The coronavirus pandemic has made internet access more essential than ever as people work and learn from home. But not everyone has a device to connect to the web — or internet access itself.
State officials are hoping to change that by building on plans to expand internet access across Illinois and launching an initiative that would provide low-income households with devices.
“One of the largest gaps – made even more significant in this pandemic – is the digital divide,” Gov. J.B. Pritzker said during his daily coronavirus briefing Wednesday afternoon.
“Long before we had ever heard of COVID-19, I set the ambitious goal of bringing broadband, digital infrastructure to every corner of Illinois by 2024 through a program called Connect Illinois,” Pritzker said.
While the state is well on its way to making broadband accessible to every Illinoisan, “the ability to plug into broadband means nothing when you don’t have a device to start with,” Pritzker said.
Of the state’s 4.9 million households, an estimated 1.1 million don’t have access to a computer, according to the governor.
The Connect Illinois Computer Equity Network, a collaboration between the Department of Commerce and Economic Opportunity and the nonprofit PCs for People, will provide refurbished computers to people in need, Pritzker said.
“Today we are kicking this off by providing the first 20,000 devices to families in need all across the state,” he said. “As we grow the program, it’s businesses and philanthropists that will make this program successful.”
As companies upgrade their technology, Pritzker called on them to donate their old devices to the initiative. “Everyone is invited to donate their outdated computers, too,” he added.
PCs for People will provide secure data wiping of all donated items.
To be eligible, residents must be below 200% of the poverty level or enrolled in income-based government assistance programs, such as free and reduced lunch, Medicaid and SNAP, according to the governor’s office.

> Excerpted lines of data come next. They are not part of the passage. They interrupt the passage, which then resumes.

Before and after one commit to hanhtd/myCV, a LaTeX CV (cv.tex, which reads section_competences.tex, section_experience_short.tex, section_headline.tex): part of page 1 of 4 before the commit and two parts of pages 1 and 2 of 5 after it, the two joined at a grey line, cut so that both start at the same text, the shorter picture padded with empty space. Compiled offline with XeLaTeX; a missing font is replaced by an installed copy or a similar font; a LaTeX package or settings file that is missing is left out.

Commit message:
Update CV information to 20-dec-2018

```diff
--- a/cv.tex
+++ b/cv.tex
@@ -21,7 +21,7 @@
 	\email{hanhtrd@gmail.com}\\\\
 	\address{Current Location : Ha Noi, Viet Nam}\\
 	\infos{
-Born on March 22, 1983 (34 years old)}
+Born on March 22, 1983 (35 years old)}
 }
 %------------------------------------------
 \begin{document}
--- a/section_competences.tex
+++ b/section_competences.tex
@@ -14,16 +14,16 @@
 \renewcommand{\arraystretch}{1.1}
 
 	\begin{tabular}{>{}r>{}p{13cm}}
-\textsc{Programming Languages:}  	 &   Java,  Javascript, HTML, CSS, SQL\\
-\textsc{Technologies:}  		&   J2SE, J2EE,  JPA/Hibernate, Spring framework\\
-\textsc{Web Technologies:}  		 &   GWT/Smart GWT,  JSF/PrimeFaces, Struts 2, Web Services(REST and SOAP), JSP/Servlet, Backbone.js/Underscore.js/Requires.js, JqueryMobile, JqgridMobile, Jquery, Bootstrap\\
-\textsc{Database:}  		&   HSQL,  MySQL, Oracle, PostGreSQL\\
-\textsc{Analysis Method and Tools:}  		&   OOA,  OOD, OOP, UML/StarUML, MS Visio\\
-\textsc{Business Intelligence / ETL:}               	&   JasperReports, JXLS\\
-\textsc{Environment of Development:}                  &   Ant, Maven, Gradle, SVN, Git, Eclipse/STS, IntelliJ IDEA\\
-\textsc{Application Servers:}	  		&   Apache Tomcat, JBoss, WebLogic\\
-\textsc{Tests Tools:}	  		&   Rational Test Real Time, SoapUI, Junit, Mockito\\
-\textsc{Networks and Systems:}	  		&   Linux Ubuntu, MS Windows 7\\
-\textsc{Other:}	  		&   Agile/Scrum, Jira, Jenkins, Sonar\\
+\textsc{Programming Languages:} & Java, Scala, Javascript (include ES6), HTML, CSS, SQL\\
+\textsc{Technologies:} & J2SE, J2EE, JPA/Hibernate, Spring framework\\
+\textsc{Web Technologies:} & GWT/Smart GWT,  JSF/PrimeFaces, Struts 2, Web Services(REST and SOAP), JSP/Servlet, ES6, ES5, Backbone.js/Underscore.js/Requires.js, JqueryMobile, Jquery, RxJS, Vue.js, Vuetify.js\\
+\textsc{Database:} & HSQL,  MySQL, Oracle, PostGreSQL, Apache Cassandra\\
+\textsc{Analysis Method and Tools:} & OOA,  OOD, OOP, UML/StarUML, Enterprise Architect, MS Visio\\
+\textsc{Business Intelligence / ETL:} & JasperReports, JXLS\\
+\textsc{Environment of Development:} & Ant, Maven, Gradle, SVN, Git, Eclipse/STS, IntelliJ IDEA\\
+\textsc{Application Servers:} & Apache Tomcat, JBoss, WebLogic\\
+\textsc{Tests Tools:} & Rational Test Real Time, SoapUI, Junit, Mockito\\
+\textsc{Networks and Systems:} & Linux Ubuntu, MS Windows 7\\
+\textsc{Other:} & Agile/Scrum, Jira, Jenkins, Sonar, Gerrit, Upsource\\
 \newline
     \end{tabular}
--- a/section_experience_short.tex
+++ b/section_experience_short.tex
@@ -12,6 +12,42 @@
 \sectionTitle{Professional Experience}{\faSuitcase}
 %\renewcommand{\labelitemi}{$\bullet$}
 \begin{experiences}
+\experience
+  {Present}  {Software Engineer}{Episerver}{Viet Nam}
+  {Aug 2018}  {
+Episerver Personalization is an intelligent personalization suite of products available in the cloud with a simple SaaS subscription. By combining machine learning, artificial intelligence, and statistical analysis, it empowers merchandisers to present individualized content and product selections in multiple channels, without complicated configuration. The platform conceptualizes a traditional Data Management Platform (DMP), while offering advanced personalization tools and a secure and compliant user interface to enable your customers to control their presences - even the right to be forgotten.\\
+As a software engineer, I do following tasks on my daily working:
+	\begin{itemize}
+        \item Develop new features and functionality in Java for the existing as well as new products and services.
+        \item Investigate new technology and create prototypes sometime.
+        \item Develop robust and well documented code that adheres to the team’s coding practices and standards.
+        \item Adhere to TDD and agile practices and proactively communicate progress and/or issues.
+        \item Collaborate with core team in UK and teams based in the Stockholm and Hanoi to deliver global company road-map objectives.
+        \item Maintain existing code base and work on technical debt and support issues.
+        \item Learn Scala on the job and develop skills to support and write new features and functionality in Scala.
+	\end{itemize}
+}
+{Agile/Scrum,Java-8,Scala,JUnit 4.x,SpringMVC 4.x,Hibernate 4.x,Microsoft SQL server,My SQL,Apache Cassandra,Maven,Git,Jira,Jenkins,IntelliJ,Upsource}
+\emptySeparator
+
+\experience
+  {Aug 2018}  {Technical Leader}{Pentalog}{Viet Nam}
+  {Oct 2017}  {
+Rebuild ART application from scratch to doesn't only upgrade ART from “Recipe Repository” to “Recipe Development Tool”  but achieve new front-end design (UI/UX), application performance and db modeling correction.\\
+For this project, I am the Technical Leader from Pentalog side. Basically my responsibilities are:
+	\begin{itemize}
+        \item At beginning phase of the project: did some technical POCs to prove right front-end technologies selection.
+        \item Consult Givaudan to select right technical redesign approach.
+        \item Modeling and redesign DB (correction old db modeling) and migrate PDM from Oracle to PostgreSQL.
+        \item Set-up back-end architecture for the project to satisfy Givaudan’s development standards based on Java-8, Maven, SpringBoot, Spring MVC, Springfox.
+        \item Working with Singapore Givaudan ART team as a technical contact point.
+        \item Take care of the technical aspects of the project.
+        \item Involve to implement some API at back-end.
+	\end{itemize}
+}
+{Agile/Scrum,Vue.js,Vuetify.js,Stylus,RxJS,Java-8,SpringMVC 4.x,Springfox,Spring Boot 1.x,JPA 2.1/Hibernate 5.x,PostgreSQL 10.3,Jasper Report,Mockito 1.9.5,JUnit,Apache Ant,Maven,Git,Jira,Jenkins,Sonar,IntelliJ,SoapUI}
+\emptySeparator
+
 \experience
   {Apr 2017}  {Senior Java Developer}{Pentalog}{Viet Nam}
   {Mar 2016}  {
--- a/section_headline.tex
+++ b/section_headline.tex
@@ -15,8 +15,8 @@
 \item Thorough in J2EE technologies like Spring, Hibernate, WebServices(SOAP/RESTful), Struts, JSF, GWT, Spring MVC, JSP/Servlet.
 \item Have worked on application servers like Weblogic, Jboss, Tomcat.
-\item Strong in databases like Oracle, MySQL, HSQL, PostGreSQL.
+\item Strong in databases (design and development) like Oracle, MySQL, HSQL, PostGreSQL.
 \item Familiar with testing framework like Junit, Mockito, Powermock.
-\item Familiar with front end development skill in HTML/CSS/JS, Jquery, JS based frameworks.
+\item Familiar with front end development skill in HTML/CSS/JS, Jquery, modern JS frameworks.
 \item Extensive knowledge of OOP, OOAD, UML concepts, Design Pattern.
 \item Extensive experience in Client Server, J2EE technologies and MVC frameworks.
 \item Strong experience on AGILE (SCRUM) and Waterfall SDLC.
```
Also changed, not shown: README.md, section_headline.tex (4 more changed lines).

The state and its partners launched a pilot program in September in the Metro East region of the state, where it set up a warehouse to receive, refurbish and redistribute devices to low-income households. Another warehouse will be launched in January in Cook County, thanks to $250,000 in seed funding from the Jewish United Fund. The Cook County site will serve as “clearing house” for devices bound for residents in northern and central Illinois.
“In many households, having one shared computer device is not enough to meet the demands of working parents and multiple children who are learning virtually,” Cook County Board President Toni Preckwinkle said. “This initiative will help narrow the digital divide in our communities while providing new work opportunities. … I look forward to the work ahead and to make digital equity a reality in Cook County and across the state of Illinois.”
Health officials on Wednesday reported another 7,132 confirmed and probable cases of COVID-19 and 146 additional deaths.
Since the pandemic began in late January, there have been 870,600 cases and 14,655 deaths reported in Illinois.